Toddstar: I know you’re busy Martin, so I’ve got one more for you before we let you go, if you don’t mind. Obviously you want to ride the wave of this collection, again, the “50 Years of Jethro Tull” which has been out a couple of weeks now and take it to the fans, but with everything that’s said and done, you didn’t have to do any writing on this. So everything that’s been bottled up since you released Roads Less Traveled back in 2018… have you got more material for the Martin Barre Band available, ready to be done, ready to be recorded and unleashed on your fans?
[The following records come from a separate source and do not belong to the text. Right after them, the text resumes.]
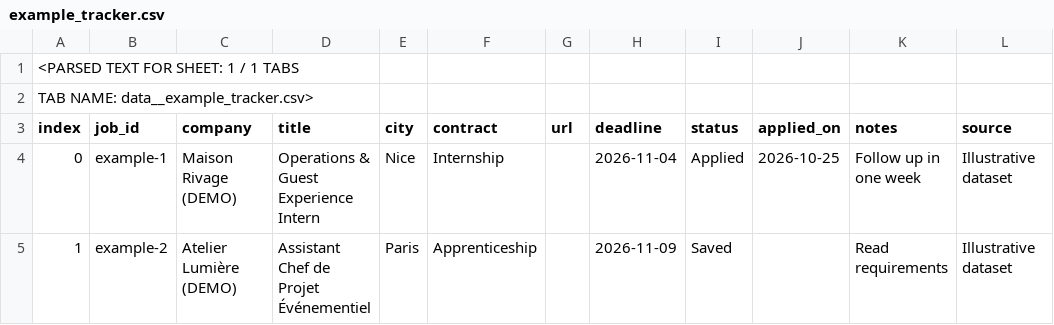
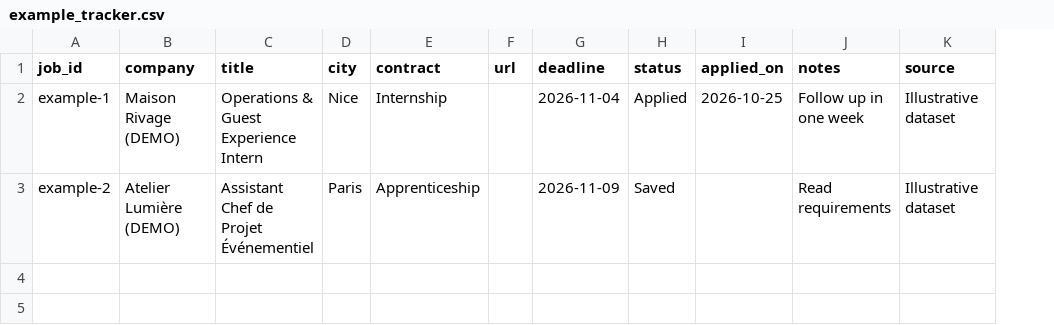
Before and after one commit to SA-B00/CareerCollective, a CSV file: data/example_tracker.csv, drawn as a sheet; removed rows and columns are numbered as before the commit, all else as after; the diff names each change by its address in the sheet, - before the commit and + after, or states it on an @@ line.

Commit message:
Fix invalid CSV serialization for data/example_tracker.csv

```diff
--- a/data/example_tracker.csv
+++ b/data/example_tracker.csv
-column A (index), rows 4-5: 0 | 1
-row 1: <PARSED TEXT FOR SHEET: 1 / 1 TABS
-row 2: TAB NAME: data__example_tracker.csv>
```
Martin: Oh, yes I do. Oh, indeed I do. I work on cassettes. That’s pathetic, but I’ve got a Dictaphone cassette machine. And I’ve got like two hours. My best ideas, I put it on a cassette, and then when the cassette is full I go back and listen to the lot and sort of work on the better ones. So I’m sort of at stage two, I’ve got a lot of cool ideas, wrist chord sequences, different feels. And probably in the new year I’m going to start looking at them, because I always say that the next solo record I do is going to be the most important one, but certainly that’s true of the next one. So it’s a lot of work and I’m really looking forward to it. The temptation is to do it now, but the “50 Years” CD is out, the DVD is going to be out, we’re not on the road. I think I need to pace myself so that at the end of this winter I’ve got a really big project to get my teeth into, and that will be my next solo album. But yeah, I love writing and I just want to get better and better at doing it.
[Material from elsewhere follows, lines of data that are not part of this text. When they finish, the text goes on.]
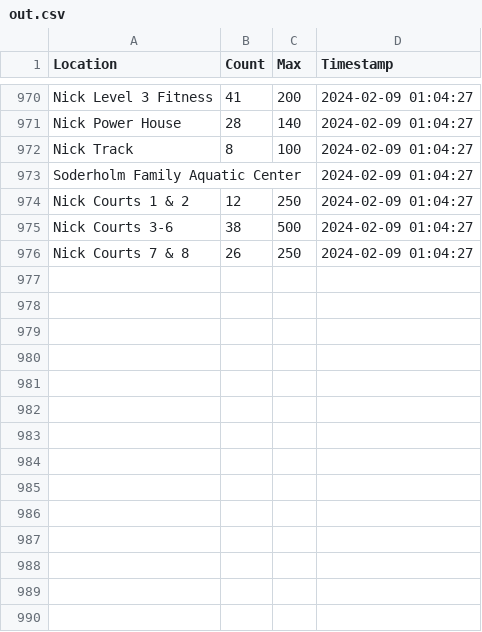
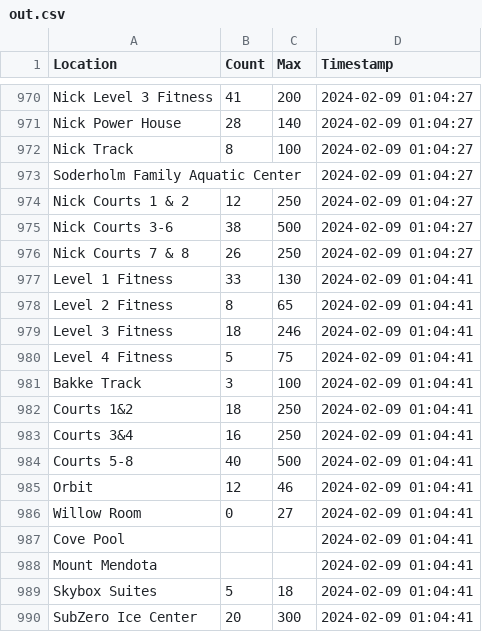
Before and after one commit to caydenwelter/recwell, a CSV file: out.csv, drawn as a sheet; only a part is shown, gaps mark what is left out.

Commit message:
update out.csv

```diff
--- a/out.csv
+++ b/out.csv
@@ -976 +976,15 @@ Nick Courts 3-6,38,500,2024-02-09 01:04:27
 Nick Courts 7 & 8,26,250,2024-02-09 01:04:27
+Level 1 Fitness,33,130,2024-02-09 01:04:41
+Level 2 Fitness,8,65,2024-02-09 01:04:41
+Level 3 Fitness,18,246,2024-02-09 01:04:41
+Level 4 Fitness,5,75,2024-02-09 01:04:41
+Bakke Track,3,100,2024-02-09 01:04:41
+Courts 1&2,18,250,2024-02-09 01:04:41
+Courts 3&4,16,250,2024-02-09 01:04:41
+Courts 5-8,40,500,2024-02-09 01:04:41
+Orbit,12,46,2024-02-09 01:04:41
+Willow Room,0,27,2024-02-09 01:04:41
+Cove Pool,,,2024-02-09 01:04:41
+Mount Mendota,,,2024-02-09 01:04:41
+Skybox Suites,5,18,2024-02-09 01:04:41
+SubZero Ice Center,20,300,2024-02-09 01:04:41
```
Toddstar: Well, I for one can’t wait for the world to open up and you be able to put some music out proper and tour again. I’d love to see you in Detroit, it’s been a while.

Martin: I’d love it.

Toddstar: And on behalf of my good friend, Adam, who lives and dies by the Tull flag, thank you for all you’ve done in music and the fact that you continue to keep that legacy alive, as well as building on your own.

Martin: Yeah, thank you. And I will carry on. Thank you, Todd. Nice to talk to you again.





Category: Interviews

About the Author ()

ToddStar - that's me... just a rocking accountant who had dreams of being a rock star. I get to do the next best thing to rocking the globe - I get to take pictures of the lucky ones that do. I love to shoot all genres of music and different types of performers. If it is related to music, I love to photograph it. I get to shoot and hang with not only some of my friends and idols, but some of the coolest people around today.

Leave a Reply

Please verify you\'re a real person: * Time limit is exhausted. Please reload CAPTCHA.

banner ad
banner ad